## [The task]
Although the entries contain pictures, write out only their text, exactly as it stands.

## [Data for processing]
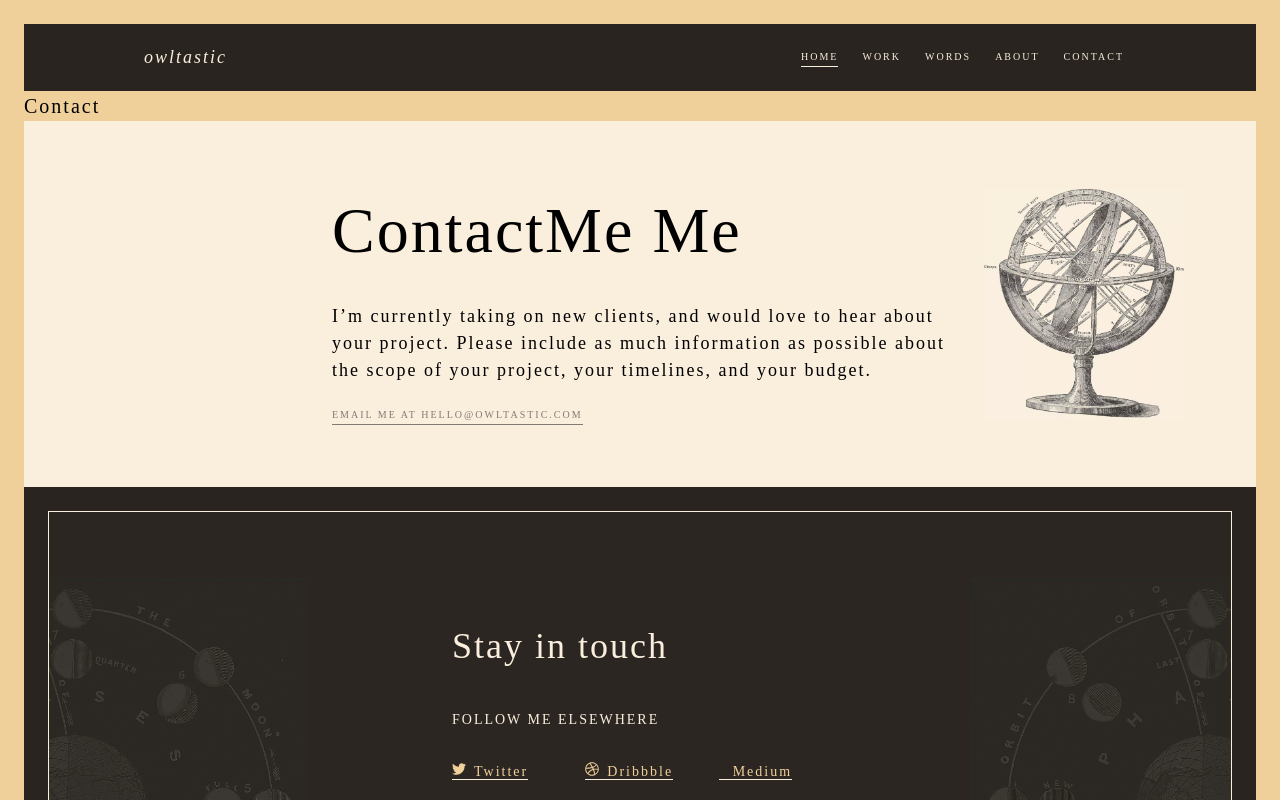
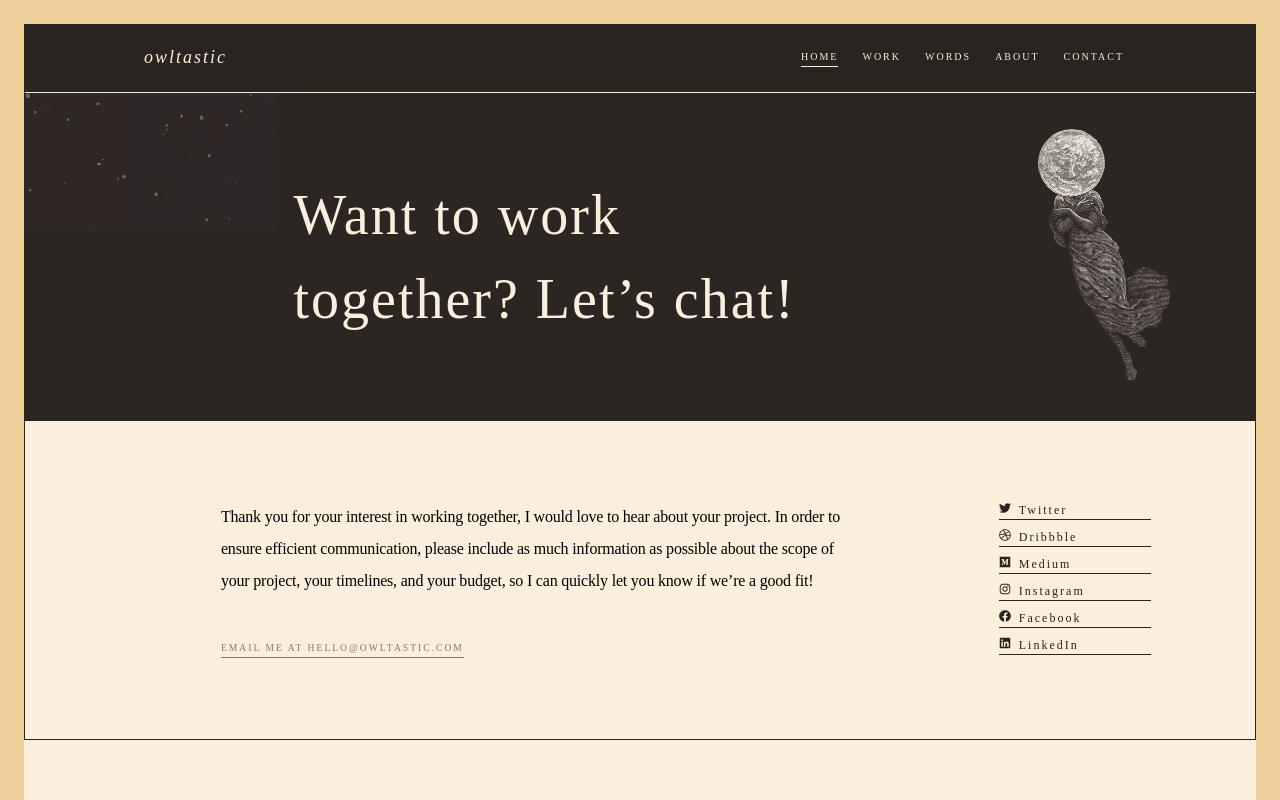
Before and after one commit to mediumryan/owltastic, a React (Create React App) app: page /contact in a window 1280 px wide. Shown: the top 800 px of the page. Built offline with nearby package versions, Linux system fonts and the light colour scheme; some icons are missing; a web font is replaced by a local one.

Commit message:
[Update] The Contact page is done

```diff
--- a/src/Components/About/AboutContent.jsx
+++ b/src/Components/About/AboutContent.jsx
@@ -8,7 +8,7 @@ import {
 } from 'react-icons/fa';
 import { FaMedium } from 'react-icons/fa6';
 
-const ContentWrapper = styled.section`
+export const ContentWrapper = styled.section`
     width: 100%;
     background: var(--primary-100);
     display: flex;
@@ -16,7 +16,7 @@ const ContentWrapper = styled.section`
     padding: 0 7.5% 0 15%;
 `;
 
-const ContentTextBox = styled.div`
+export const ContentTextBox = styled.div`
     width: 72%;
     padding: 5rem 0;
     img {
@@ -29,7 +29,7 @@ const ContentTextBox = styled.div`
     }
 `;
 
-const ContentText = styled.div`
+export const ContentText = styled.div`
     margin-bottom: 2rem;
     p {
         font-family: var(--font-family-normal);
@@ -57,7 +57,7 @@ const ContentText = styled.div`
     }
 `;
 
-const ContentAside = styled.div`
+export const ContentAside = styled.div`
     width: 16%;
     padding-top: 5rem;
     margin-left: 5rem;
--- /dev/null
+++ b/src/Components/Contact/ContactContent.jsx
@@ -0,0 +1,103 @@
+import React from 'react';
+import {
+    ContentAside,
+    ContentText,
+    ContentTextBox,
+    ContentWrapper,
+} from '../About/AboutContent';
+import {
+    FaDribbble,
+    FaFacebook,
+    FaInstagram,
+    FaLinkedin,
+    FaMedium,
+    FaTwitter,
+} from 'react-icons/fa';
+import { styled } from 'styled-components';
+
+const ContactEmailLink = styled.a`
+    font-size: 0.6rem;
+    border-bottom: 0.5px solid var(--black-200);
+    color: var(--black-200);
+    padding-bottom: 0.25rem;
+    transition: 150ms all;
+    text-decoration: none;
+    &:hover {
+        color: var(--primary-200);
+        border-color: var(--primary-200);
+    }
+`;
+
+export default function ContactContent() {
+    return (
+        <ContentWrapper>
+            <ContentTextBox style={{ paddingRight: '3rem' }}>
+                <ContentText>
+                    <p>
+                        Thank you for your interest in working together, I would
+                        love to hear about your project. In order to ensure
+                        efficient communication, please include as much
+                        information as possible about the scope of your project,
+                        your timelines, and your budget, so I can quickly let
+                        you know if we’re a good fit!
+                    </p>
+                </ContentText>
+                <ContactEmailLink
+                    href="https://owltastic.com/mailto@hello@owltastic.com"
+                    target="blank"
+                >
+                    EMAIL ME AT HELLO@OWLTASTIC.COM
+                </ContactEmailLink>
+            </ContentTextBox>
+            <ContentAside>
+                <ul>
+                    <li>
+                        <a target="blank" href="https://twitter.com/owltastic">
+                            <FaTwitter />
+                            Twitter
+                        </a>
+                    </li>
+                    <li>
+                        <a target="blank" href="https://dribbble.com/owltastic">
+                            <FaDribbble />
+                            Dribbble
+                        </a>
+                    </li>
+                    <li>
+                        <a target="blank" href="https://medium.com/@owltastic">
+                            <FaMedium />
+                            Medium
+                        </a>
+                    </li>
+                    <li>
+                        <a
+                            target="blank"
+                            href="https://www.instagram.com/owltastic/"
+                        >
+                            <FaInstagram />
+                            Instagram
+                        </a>
+                    </li>
+                    <li>
+                        <a
+                            target="blank"
+                            href="https://www.facebook.com/owltasticdesign"
+                        >
+                            <FaFacebook />
+                            Facebook
+                        </a>
+                    </li>
+                    <li>
+                        <a
+                            target="blank"
+                            href="https://www.linkedin.com/in/owltastic/"
+                        >
+                            <FaLinkedin />
+                            LinkedIn
+                        </a>
+                    </li>
+                </ul>
+            </ContentAside>
+        </ContentWrapper>
+    );
+}
--- /dev/null
+++ b/src/Components/Contact/ContactGreeting.jsx
@@ -0,0 +1,41 @@
+import { styled } from 'styled-components';
+import ContactGreetingBg from './../../Images/bg-stars.webp';
+import ContactGreetingBg2 from './../../Images/bg-moon-lady.webp';
+
+const GreetingWrapper = styled.section`
+    width: 100%;
+    background: url(${ContactGreetingBg}) -250px -400px no-repeat;
+    background-size: 500px;
+    background-color: var(--brown-100);
+    position: relative;
+    padding: 5rem 7.5rem;
+    border-top: 1px solid var(--primary-100);
+    color: var(--primary-100);
+    h1 {
+        color: var(--primary-100);
+        font-size: 3.5rem;
+        margin-left: 15%;
+    }
+    div {
+        background: url(${ContactGreetingBg2}) center right no-repeat;
+        background-size: auto 90%;
+        mix-blend-mode: screen;
+        position: absolute;
+        height: 100%;
+        width: 95%;
+        top: 0;
+        right: 5%;
+        opacity: 90%;
+    }
+`;
+
+export default function ContactGreeting() {
+    return (
+        <GreetingWrapper>
+            <h1>
+                Want to work <br /> together? Let’s chat!
+            </h1>
+            <div></div>
+        </GreetingWrapper>
+    );
+}
--- a/src/Pages/Contact.jsx
+++ b/src/Pages/Contact.jsx
@@ -1,5 +1,12 @@
-import React from 'react';
+import { PageWrapper } from '../App';
+import ContactGreeting from '../Components/Contact/ContactGreeting';
+import ContactContent from '../Components/Contact/ContactContent';
 
 export default function Contact() {
-    return <div>Contact</div>;
+    return (
+        <PageWrapper>
+            <ContactGreeting />
+            <ContactContent />
+        </PageWrapper>
+    );
 }
```
Also changed, not shown: src/Images/bg-moon-lady.webp (added).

## [Response]
Before and after one commit to mediumryan/owltastic, a React (Create React App) app: page /contact in a window 1280 px wide. Shown: the top 800 px of the page. Built offline with nearby package versions, Linux system fonts and the light colour scheme; some icons are missing; a web font is replaced by a local one.

Commit message:
[Update] The Contact page is done

```diff
--- a/src/Components/About/AboutContent.jsx
+++ b/src/Components/About/AboutContent.jsx
@@ -8,7 +8,7 @@ import {
 } from 'react-icons/fa';
 import { FaMedium } from 'react-icons/fa6';
 
-const ContentWrapper = styled.section`
+export const ContentWrapper = styled.section`
     width: 100%;
     background: var(--primary-100);
     display: flex;
@@ -16,7 +16,7 @@ const ContentWrapper = styled.section`
     padding: 0 7.5% 0 15%;
 `;
 
-const ContentTextBox = styled.div`
+export const ContentTextBox = styled.div`
     width: 72%;
     padding: 5rem 0;
     img {
@@ -29,7 +29,7 @@ const ContentTextBox = styled.div`
     }
 `;
 
-const ContentText = styled.div`
+export const ContentText = styled.div`
     margin-bottom: 2rem;
     p {
         font-family: var(--font-family-normal);
@@ -57,7 +57,7 @@ const ContentText = styled.div`
     }
 `;
 
-const ContentAside = styled.div`
+export const ContentAside = styled.div`
     width: 16%;
     padding-top: 5rem;
     margin-left: 5rem;
--- /dev/null
+++ b/src/Components/Contact/ContactContent.jsx
@@ -0,0 +1,103 @@
+import React from 'react';
+import {
+    ContentAside,
+    ContentText,
+    ContentTextBox,
+    ContentWrapper,
+} from '../About/AboutContent';
+import {
+    FaDribbble,
+    FaFacebook,
+    FaInstagram,
+    FaLinkedin,
+    FaMedium,
+    FaTwitter,
+} from 'react-icons/fa';
+import { styled } from 'styled-components';
+
+const ContactEmailLink = styled.a`
+    font-size: 0.6rem;
+    border-bottom: 0.5px solid var(--black-200);
+    color: var(--black-200);
+    padding-bottom: 0.25rem;
+    transition: 150ms all;
+    text-decoration: none;
+    &:hover {
+        color: var(--primary-200);
+        border-color: var(--primary-200);
+    }
+`;
+
+export default function ContactContent() {
+    return (
+        <ContentWrapper>
+            <ContentTextBox style={{ paddingRight: '3rem' }}>
+                <ContentText>
+                    <p>
+                        Thank you for your interest in working together, I would
+                        love to hear about your project. In order to ensure
+                        efficient communication, please include as much
+                        information as possible about the scope of your project,
+                        your timelines, and your budget, so I can quickly let
+                        you know if we’re a good fit!
+                    </p>
+                </ContentText>
+                <ContactEmailLink
+                    href="https://owltastic.com/mailto@hello@owltastic.com"
+                    target="blank"
+                >
+                    EMAIL ME AT HELLO@OWLTASTIC.COM
+                </ContactEmailLink>
+            </ContentTextBox>
+            <ContentAside>
+                <ul>
+                    <li>
+                        <a target="blank" href="https://twitter.com/owltastic">
+                            <FaTwitter />
+                            Twitter
+                        </a>
+                    </li>
+                    <li>
+                        <a target="blank" href="https://dribbble.com/owltastic">
+                            <FaDribbble />
+                            Dribbble
+                        </a>
+                    </li>
+                    <li>
+                        <a target="blank" href="https://medium.com/@owltastic">
+                            <FaMedium />
+                            Medium
+                        </a>
+                    </li>
+                    <li>
+                        <a
+                            target="blank"
+                            href="https://www.instagram.com/owltastic/"
+                        >
+                            <FaInstagram />
+                            Instagram
+                        </a>
+                    </li>
+                    <li>
+                        <a
+                            target="blank"
+                            href="https://www.facebook.com/owltasticdesign"
+                        >
+                            <FaFacebook />
+                            Facebook
+                        </a>
+                    </li>
+                    <li>
+                        <a
+                            target="blank"
+                            href="https://www.linkedin.com/in/owltastic/"
+                        >
+                            <FaLinkedin />
+                            LinkedIn
+                        </a>
+                    </li>
+                </ul>
+            </ContentAside>
+        </ContentWrapper>
+    );
+}
--- /dev/null
+++ b/src/Components/Contact/ContactGreeting.jsx
@@ -0,0 +1,41 @@
+import { styled } from 'styled-components';
+import ContactGreetingBg from './../../Images/bg-stars.webp';
+import ContactGreetingBg2 from './../../Images/bg-moon-lady.webp';
+
+const GreetingWrapper = styled.section`
+    width: 100%;
+    background: url(${ContactGreetingBg}) -250px -400px no-repeat;
+    background-size: 500px;
+    background-color: var(--brown-100);
+    position: relative;
+    padding: 5rem 7.5rem;
+    border-top: 1px solid var(--primary-100);
+    color: var(--primary-100);
+    h1 {
+        color: var(--primary-100);
+        font-size: 3.5rem;
+        margin-left: 15%;
+    }
+    div {
+        background: url(${ContactGreetingBg2}) center right no-repeat;
+        background-size: auto 90%;
+        mix-blend-mode: screen;
+        position: absolute;
+        height: 100%;
+        width: 95%;
+        top: 0;
+        right: 5%;
+        opacity: 90%;
+    }
+`;
+
+export default function ContactGreeting() {
+    return (
+        <GreetingWrapper>
+            <h1>
+                Want to work <br /> together? Let’s chat!
+            </h1>
+            <div></div>
+        </GreetingWrapper>
+    );
+}
--- a/src/Pages/Contact.jsx
+++ b/src/Pages/Contact.jsx
@@ -1,5 +1,12 @@
-import React from 'react';
+import { PageWrapper } from '../App';
+import ContactGreeting from '../Components/Contact/ContactGreeting';
+import ContactContent from '../Components/Contact/ContactContent';
 
 export default function Contact() {
-    return <div>Contact</div>;
+    return (
+        <PageWrapper>
+            <ContactGreeting />
+            <ContactContent />
+        </PageWrapper>
+    );
 }
```
Also changed, not shown: src/Images/bg-moon-lady.webp (added).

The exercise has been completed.